On reflection, I realised God has been saying this to me but I've not been taking it seriously because I never thought I could be a priest. Being a Reader, even though I am not very good at communicating, was hard enough for me to comprehend - without thinking of being a priest!
Apostle Paul said, “We are not competent enough to be worthy to serve the Lord; our competence comes from the grace of God” but what I have learnt so far in my Christian journey is that when God says YES everything is possible.
By letting the places of my poverty come to the light of God’s word, He opened my eyes and heart to discern His truth for my life. I have always thought that having passion for God is all that one needs to be a disciple of Christ. God has revealed to me that it is not enough to have passion for Him. I must be prepared to walk in the places Jesus walked. Care for those He cared for. Love those He loved. Protect and stand up for the weak and the poor in society. And I must do all this in the way that Jesus did. So, if you're feeling any desire to do any of these, it may be that God is calling you to more than you're currently doing. When God says 'YES' to you, nobody can say 'NO'. And God will never call us to something we are not capable of. When He calls, He also equips and provides us with everything we need. He certainly provided me with everything I needed to train as a Reader and also for ordination.

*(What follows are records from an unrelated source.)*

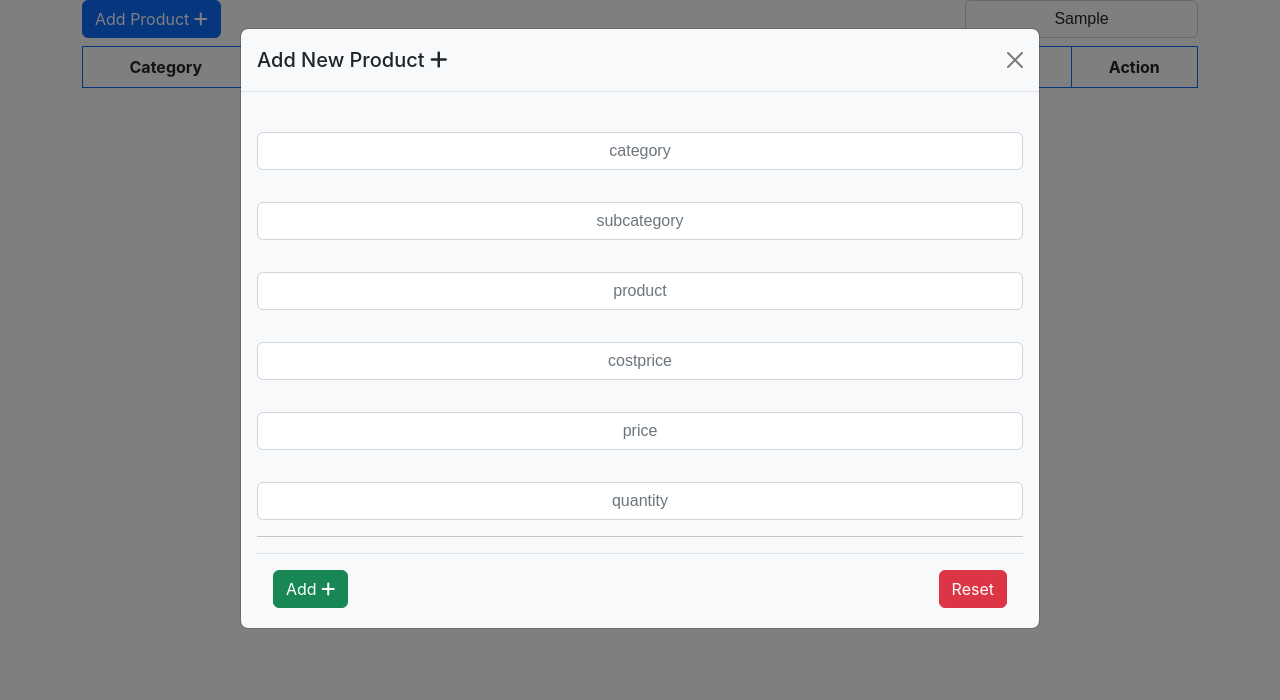
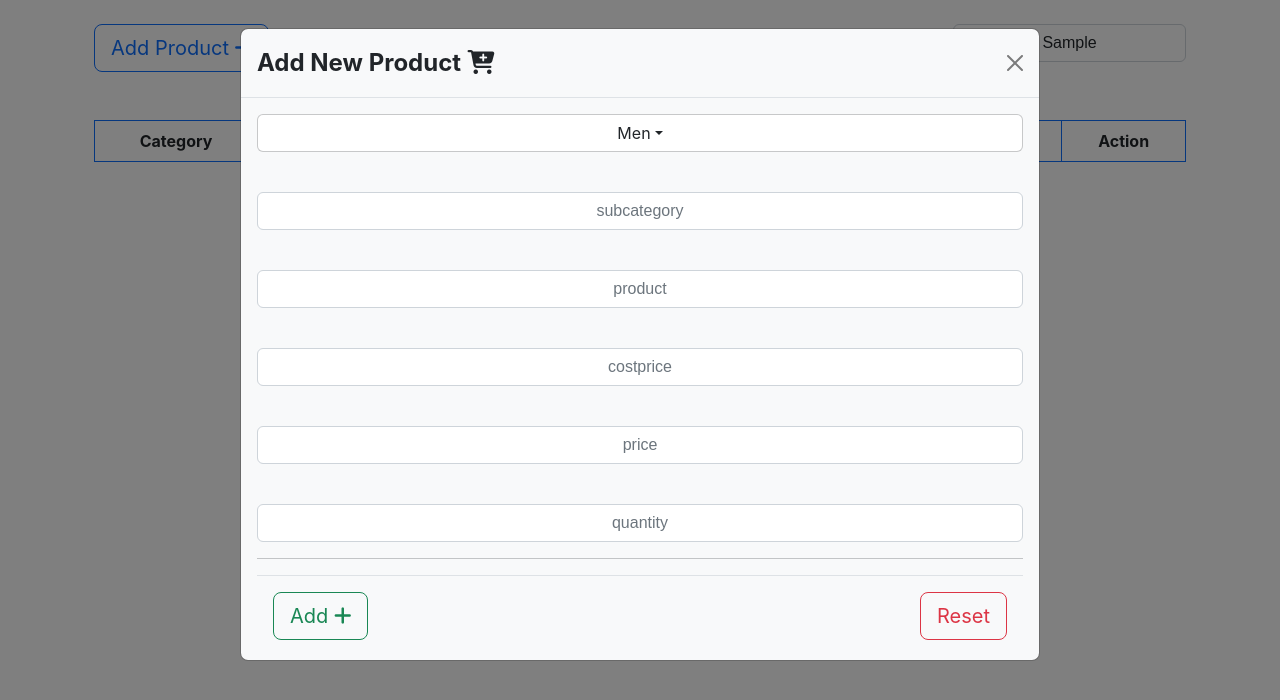
Before and after one commit to IsmaelMousa/pos-sales-stock, a React (Create React App) app: page /admin in a window 1280 px wide. Both pictures are taken after typing "Sample" into the empty fields and a click on the button "Add Product". Shown: the top 700 px of the page. Built offline with nearby package versions, Linux system fonts and the light colour scheme.

Commit message:
edit and add some icons

```diff
--- a/src/components/Admin/Table.js
+++ b/src/components/Admin/Table.js
@@ -1,11 +1,8 @@
 import React, { useState } from "react";
 import nextId from "react-id-generator";
-import { useNavigate } from "react-router-dom";
 import EditRow from "./EditRow";
 import Data from "../UI/ProductsData";
 const Table = () => {
-  const navigate = useNavigate();
-
   const [products, setProducts] = useState(Data);
 
   const [addData, setAddPost] = useState({
@@ -48,7 +45,6 @@ const Table = () => {
 
     const newProducts = [...products, newProduct];
     setProducts(newProducts);
-    navigate("/");
     console.log(newProducts);
   };
 
@@ -134,7 +130,7 @@ const Table = () => {
       <div className="d-flex flex-row">
         <button
           type="button"
-          className="me-3 btn btn-primary ml-auto d-block mb-2"
+          className="me-3 btn btn-outline-primary btn-lg ml-auto d-block mb-5"
           data-bs-toggle="modal"
           data-bs-target="#addModalForm"
         >
@@ -183,9 +179,10 @@ const Table = () => {
         <div className="modal-dialog modal-lg">
           <div className="modal-content bg-light">
             <div className="modal-header">
-              <h5 className="modal-title" id="exampleModalLabel">
-                Add New Product <i className="fa-sharp fa-solid fa-plus"></i>
-              </h5>
+              <h4 className="modal-title" id="exampleModalLabel">
+                <b>Add New Product</b>{" "}
+                <i class="fa-sharp fa-solid fa-cart-plus"></i>
+              </h4>
               <button
                 type="button"
                 className="btn-close"
@@ -195,18 +192,57 @@ const Table = () => {
             </div>
             <div className="modal-body">
               <form onSubmit={handleAddPost}>
-                <div className="mb-2">
-                  <label className="form-label"></label>
-                  <input
-                    type="text"
-                    className="form-control"
+                <div class="btn-group mb-3 col-12">
+                  <button
+                    type="button"
+                    class="btn bg-white border border-dark border-opacity-25 dropdown-toggle"
+                    data-bs-toggle="dropdown"
+                    data-bs-display="static"
+                    aria-expanded="false"
                     name="category"
-                    placeholder="category"
-                    required
-                    onChange={handleChange("category")}
-                  />
+                    value="Men"
+                    onClick={handleChange("category")}
+                  >
+                    Men
+                  </button>
+                  <ul class="dropdown-menu dropdown-menu-lg-end">
+                    <li>
+                      <button
+                        class="dropdown-item"
+                        type="button"
+                        name="category"
+                        value="Men"
+                        onClick={handleChange("category")}
+                      >
+                        Men
+                      </button>
+                    </li>
+                    <li>
+                      <button
+                        class="dropdown-item"
+                        type="button"
+                        name="category"
+                        value="Women"
+                        onClick={handleChange("category")}
+                      >
+                        Women
+                      </button>
+                    </li>
+                    <li>
+                      <button
+                        class="dropdown-item"
+                        type="button"
+                        name="category"
+                        value="Kids"
+                        onClick={handleChange("category")}
+                      >
+                        Kids
+                      </button>
+                    </li>
+                  </ul>
                 </div>
-                <div className="mb-2">
+
+                <div className="mb-3">
                   <label className="form-label"></label>
                   <input
                     type="text"
@@ -217,7 +253,7 @@ const Table = () => {
                     onChange={handleChange("subCategory")}
                   />
                 </div>
-                <div className="mb-2">
+                <div className="mb-3">
                   <label className="form-label"></label>
                   <input
                     type="text"
@@ -228,7 +264,7 @@ const Table = () => {
                     onChange={handleChange("productName")}
                   />
                 </div>
-                <div className="mb-2">
+                <div className="mb-3">
                   <label className="form-label"></label>
                   <input
                     type="text"
@@ -239,7 +275,7 @@ const Table = () => {
                     onChange={handleChange("costPrice")}
                   />
                 </div>
-                <div className="mb-2">
+                <div className="mb-3">
                   <label className="form-label"></label>
                   <input
                     type="text"
@@ -250,7 +286,7 @@ const Table = () => {
                     onChange={handleChange("price")}
                   />
                 </div>
-                <div className="mb-2">
+                <div className="mb-3">
                   <label className="form-label"></label>
                   <input
                     type="text"
@@ -266,14 +302,14 @@ const Table = () => {
                   <button
                     type="submit"
                     data-bs-dismiss="modal"
-                    className="btn btn-success float-start"
+                    className="btn btn-outline-success btn-lg float-start btn-hover"
                   >
                     Add <i className="fa-sharp fa-solid fa-plus"></i>
                   </button>
                   <button
                     type="reset"
                     data-bs-dismiss="modal"
-                    className="btn btn-danger float-end"
+                    className="btn btn-outline-danger btn-lg float-end"
                   >
                     Reset
                   </button>
@@ -295,9 +331,10 @@ const Table = () => {
         <div className="modal-dialog modal-lg">
           <div className="modal-content bg-light">
             <div className="modal-header">
-              <h5 className="modal-title text-center" id="exampleModalLabel">
-                Edit Product
-              </h5>
+              <h4 className="modal-title text-center" id="exampleModalLabel">
+                <b>Edit Product</b>{" "}
+                <i className="fa-sharp fa-solid fa-pen-to-square"></i>
+              </h4>
               <button
                 type="button"
                 className="btn-close"
@@ -307,19 +344,56 @@ const Table = () => {
             </div>
             <div className="modal-body">
               <form onSubmit={handleFormSave}>
-                <div className="mb-2">
-                  <label className="form-label"></label>
-                  <input
-                    type="text"
-                    className="form-control"
+                <div class="btn-group mb-3 col-12">
+                  <button
+                    type="button"
+                    class="btn bg-white border border-dark border-opacity-25 dropdown-toggle"
+                    data-bs-toggle="dropdown"
+                    data-bs-display="static"
+                    aria-expanded="false"
                     name="category"
-                    placeholder="category"
-                    value={editFormData.category}
-                    required
-                    onChange={handleEditFormClick("category")}
-                  />
-                </div>
-                <div className="mb-2">
+                    value="Men"
+                    onClick={handleEditFormClick("category")}
+                  >
+                    Men
+                  </button>
+                  <ul class="dropdown-menu dropdown-menu-lg-end">
+                    <li>
+                      <button
+                        class="dropdown-item"
+                        type="button"
+                        name="category"
+                        value="Men"
+                        onClick={handleEditFormClick("category")}
+                      >
+                        Men
+                      </button>
+                    </li>
+                    <li>
+                      <button
+                        class="dropdown-item"
+                        type="button"
+                        name="category"
+                        value="Women"
+                        onClick={handleEditFormClick("category")}
+                      >
+                        Women
+                      </button>
+                    </li>
+                    <li>
+                      <button
+                        class="dropdown-item"
+                        type="button"
+                        name="category"
+                        value="Kids"
+                        onClick={handleEditFormClick("category")}
+                      >
+                        Kids
+                      </button>
+                    </li>
+                  </ul>
+                </div>{" "}
+                <div className="mb-3">
                   <label className="form-label"></label>
                   <input
                     type="text"
@@ -331,7 +405,7 @@ const Table = () => {
                     onChange={handleEditFormClick("subCategory")}
                   />
                 </div>
-                <div className="mb-2">
+                <div className="mb-3">
                   <label className="form-label"></label>
                   <input
                     type="text"
@@ -343,7 +417,7 @@ const Table = () => {
                     onChange={handleEditFormClick("productName")}
                   />
                 </div>
-                <div className="mb-2">
+                <div className="mb-3">
                   <label className="form-label"></label>
                   <input
                     type="text"
@@ -355,7 +429,7 @@ const Table = () => {
                     onChange={handleEditFormClick("costPrice")}
                   />
                 </div>
-                <div className="mb-2">
+                <div className="mb-3">
                   <label className="form-label"></label>
                   <input
                     type="text"
@@ -367,7 +441,7 @@ const Table = () => {
                     onChange={handleEditFormClick("price")}
                   />
                 </div>
-                <div className="mb-2">
+                <div className="mb-3">
                   <label className="form-label"></label>
                   <input
                     type="text"
@@ -383,7 +457,7 @@ const Table = () => {
                   <button
                     type="submit"
                     data-bs-dismiss="modal"
-                    className="btn btn-success float-start"
+                    className="btn  btn-outline-success btn-lg float-start"
                   >
                     <i className="fa-sharp fa-solid fa-check"></i>
                   </button>
@@ -391,7 +465,7 @@ const Table = () => {
                   <button
                     type="submit"
                     data-bs-dismiss="modal"
-                    className="btn btn-danger float-end"
+                    className="btn  btn-outline-danger btn-lg float-end"
                     onClick={handleDelete}
                   >
                     <i className="fa-sharp fa-solid fa-trash"></i>
--- a/src/index.js
+++ b/src/index.js
@@ -19,7 +19,7 @@ root.render(
         <Route
           path="/admin"
           element={
-            <div className="container">
+            <div className="container p-4">
               <Table />
             </div>
           }
```
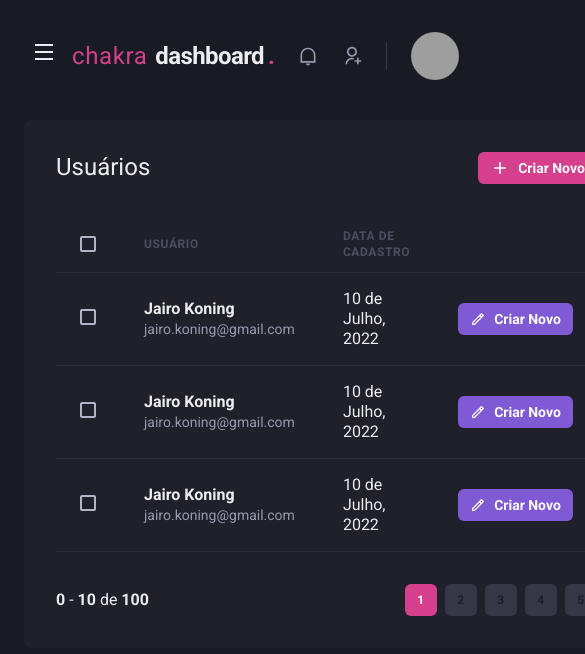
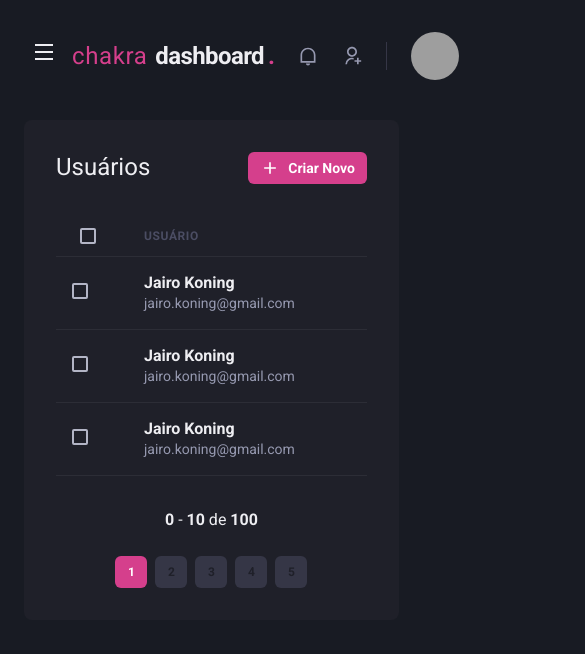
Before and after one commit to jairokoning/react-chakraui-dashboard, a Next.js app: page /users in a window 390 px wide. Shown: the top 654 px of the page, 585 px wide, since content can reach past the window. Built offline with nearby package versions, Linux system fonts and the light colour scheme; grey boxes are pictures that could not be loaded.

Commit message:
feat: add media query to users list

```diff
--- a/src/components/Pagination/index.tsx
+++ b/src/components/Pagination/index.tsx
@@ -4,7 +4,7 @@
 export function Pagination() {
   return (
     <Stack
-      direction="row"
+      direction={["column","row"]}
       spacing="6"
       mt="8"
       justify="space-between"
--- a/src/pages/users/index.tsx
+++ b/src/pages/users/index.tsx
@@ -1,10 +1,15 @@
-import { Box, Button, Checkbox, Flex, Heading, Icon, Table, Tbody, Td, Text, Th, Thead, Tr } from "@chakra-ui/react";
+import { Box, Button, Checkbox, Flex, Heading, Icon, Table, Tbody, Td, Text, Th, Thead, Tr, useBreakpointValue } from "@chakra-ui/react";
 import { RiAddLine, RiPencilLine } from "react-icons/ri";
 import { Header } from "../../components/Header";
 import { Pagination } from "../../components/Pagination";
 import { Sidebar } from "../../components/Sidebar";
 
 export default function UserList() {
+  const isWideScreen = useBreakpointValue({
+    base: false,
+    lg: true
+  })
+
   return (
     <Box>
       <Header />
@@ -29,13 +34,13 @@
                   <Checkbox colorScheme="pink" />
                 </Th>
                 <Th>Usuário</Th>
-                <Th>Data de Cadastro</Th>
+                { isWideScreen && <Th>Data de Cadastro</Th> }
                 <Th width="8"></Th>
               </Tr>
             </Thead>
             <Tbody>
               <Tr>
-                <Td px="6">
+                <Td px={["4","4","6"]}>
                   <Checkbox colorScheme="pink" />
                 </Td>
                 <Td>
@@ -44,20 +49,24 @@
                     <Text fontSize="sm" color="gray.300">jairo.koning@gmail.com</Text>
                   </Box>
                 </Td>
-                <Td>10 de Julho, 2022</Td>
+                { isWideScreen && <Td>10 de Julho, 2022</Td> }
                 <Td>
+                  { isWideScreen &&
+
                     <Button
                       as="a"
                       size="sm"
                       colorScheme="purple"
                       leftIcon={<Icon as={RiPencilLine} fontSize="16" />}
                     >
-                    Criar Novo
+                      Editar
                     </Button>
+
+                  }
                 </Td>
               </Tr>
               <Tr>
-                <Td px="6">
+                <Td px={["4","4","6"]}>
                   <Checkbox colorScheme="pink" />
                 </Td>
                 <Td>
@@ -66,20 +75,25 @@
                     <Text fontSize="sm" color="gray.300">jairo.koning@gmail.com</Text>
                   </Box>
                 </Td>
-                <Td>10 de Julho, 2022</Td>
+                { isWideScreen && <Td>10 de Julho, 2022</Td> }
                 <Td>
+                  { isWideScreen &&
+
                       <Button
                         as="a"
                         size="sm"
                         colorScheme="purple"
                         leftIcon={<Icon as={RiPencilLine} fontSize="16" />}
                       >
-                    Criar Novo
+                        Editar
                       </Button>
+
+                  }
                 </Td>
+
               </Tr>
               <Tr>
-                <Td px="6">
+                <Td px={["4","4","6"]}>
                   <Checkbox colorScheme="pink" />
                 </Td>
                 <Td>
@@ -88,16 +102,20 @@
                     <Text fontSize="sm" color="gray.300">jairo.koning@gmail.com</Text>
                   </Box>
                 </Td>
-                <Td>10 de Julho, 2022</Td>
+                { isWideScreen && <Td>10 de Julho, 2022</Td> }
                 <Td>
+                  { isWideScreen &&
+
                     <Button
                       as="a"
                       size="sm"
                       colorScheme="purple"
                       leftIcon={<Icon as={RiPencilLine} fontSize="16" />}
                     >
-                    Criar Novo
+                      Editar
                     </Button>
+
+                  }
                 </Td>
               </Tr>
             </Tbody>
```
Lines whose indentation alone changed are shown as unchanged.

I was recommended to go for a Bishop's Advisory Panel (BAP) interview in January 2013 and was recommended for training for priesthood. I started training in September 2013 and was ordained Deacon in July 2015 and ordained priest in June 2016.
If you ever feel that God is calling you to something, whatever it is, my appeal to you is to explore the possibility of a vocation in the service of Christ. Your first port of call is your Vicar who will advise you and point you in the right direction. There is joy, blessing and the grace of God that comes from knowing you have been called to a wonderful service. My saying Yes to God is about my love for God for loving me. It is about sharing this love of God with others, for them to experience what I have experienced and am still experiencing. To tell others, not only about the wonderful relationship with God that brings joy, happiness, security and peace of mind but also a relationship that tests us, challenges, inspires and nurtures us into a royal priesthood that we are created to be. God will always be there for you; by your side to guide you, in front to lead you and behind you to pick you up when you fall.
The church can say “Come Lord Jesus” and we can say “Come Lord Jesus” only because God said it first. An invitation by God to come to him and our response to God by asking him to come to us, in our life, comes with big responsibilities. Accepting the invitation requires a change of heart. It requires us to be born again in Christ. From now on it is going to be God’s ways and no other ways would do. I pray that God will give you the grace and the strength you need to respond to His calling. Amen.
Phil's story: the road to Glasgow
Revd Phil Maries was a lorry driver before he was ordained.
Listen to an interview with Phil where he explains how a CB radio programme on the road to Glasgow changed his life and direction.